The Jackson County Public Health Communicable Disease program performs disease surveillance activities; investigates reportable diseases and conditions; responds to disease outbreaks in the community; and implements control measures to stop the spread of diseases to protect and promote the health and well-being of county residents. The Jackson County Public Health Communicable Disease program staff are subject matter experts, and often provide statistics and other information to doctors, hospitals, first responders, schools, the public and news media.
Health Care Providers and Laboratorians:
All Oregon physicians, other health care providers and laboratorians are required by law to report certain diseases and conditions to local health departments. Some cases are subject to restrictions (OAR Division 19) on school attendance, day care attendance, patient care, and food handling.
In 2007, the Oregon Legislative Assembly passed HB 2524 Policy and Research on the development of health care acquired infections reporting program in Oregon.
To report a public health emergency, or make an urgent report of a reportable communicable disease, call (541) 774-8045 at anytime.
Communicable Disease Reporting Rules
Health Care Providers and Laboratorians Reportable Diseases and Conditions
Oregon Disease Surveillance Data
Zika is considered an infection that is typically "arthropod vector-borne and is spread to people primarily through the bite of certain species of Aedes mosquitoes that are found in many other countries and in some parts of the United States. The types of mosquitoes known to carry Zika are not found in Oregon.
Zika Virus Reporting and Testing to Jackson County Public Health: Healthcare providers and healthcare facilities are required to report suspect Zika virus infections to Jackson County Public Health within one local public health authority working day, 541-774-8045.

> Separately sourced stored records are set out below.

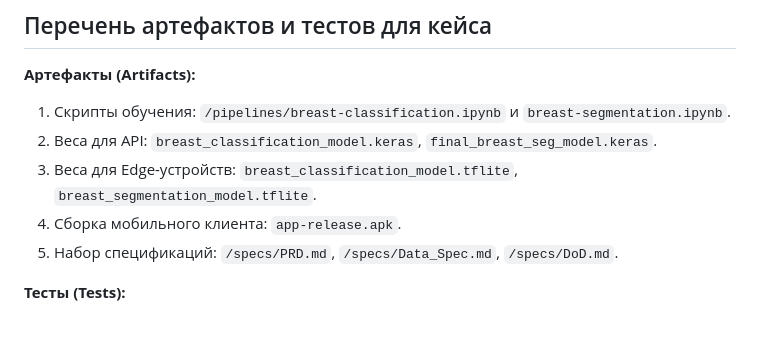
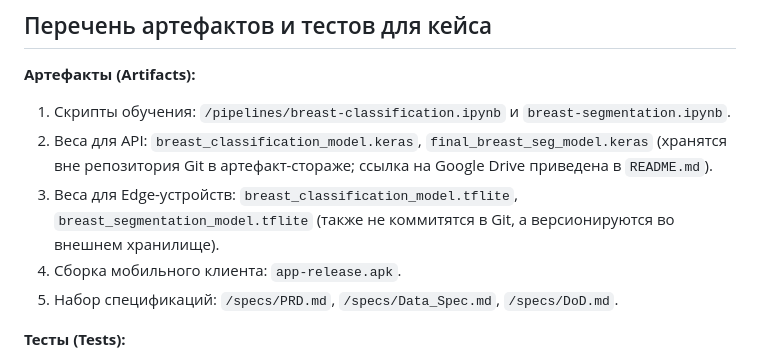
Before and after one commit to hossameid7/flutter-streamlit-breast-ai, a Markdown page: specs/DoD.md, the part around the change. Drawn GitHub-style; blank space fills up the shorter version.

```diff
--- a/specs/DoD.md
+++ b/specs/DoD.md
@@ -21,8 +21,8 @@
 
 **Артефакты (Artifacts):**
 1. Скрипты обучения: `/pipelines/breast-classification.ipynb` и `breast-segmentation.ipynb`.
-2. Веса для API: `breast_classification_model.keras`, `final_breast_seg_model.keras`.
-3. Веса для Edge-устройств: `breast_classification_model.tflite`, `breast_segmentation_model.tflite`.
+2. Веса для API: `breast_classification_model.keras`, `final_breast_seg_model.keras` (хранятся вне репозитория Git в артефакт-стораже; ссылка на Google Drive приведена в `README.md`).
+3. Веса для Edge-устройств: `breast_classification_model.tflite`, `breast_segmentation_model.tflite` (также не коммитятся в Git, а версионируются во внешнем хранилище).
 4. Сборка мобильного клиента: `app-release.apk`.
 5. Набор спецификаций: `/specs/PRD.md`, `/specs/Data_Spec.md`, `/specs/DoD.md`.
 
```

Physicians desiring testing for Zika virus must first report cases to Jackson County Public Health. Jackson County Public Health will approve and coordinate all testing of specimens for Zika virus. If this process is not followed, physicians risk the chance of the specimen not being tested. Private labs are now able to test for Zika, upon reporting suspect Zika cases to Jackson County Public providers may inquire about this option.
More information can be found on the following websites: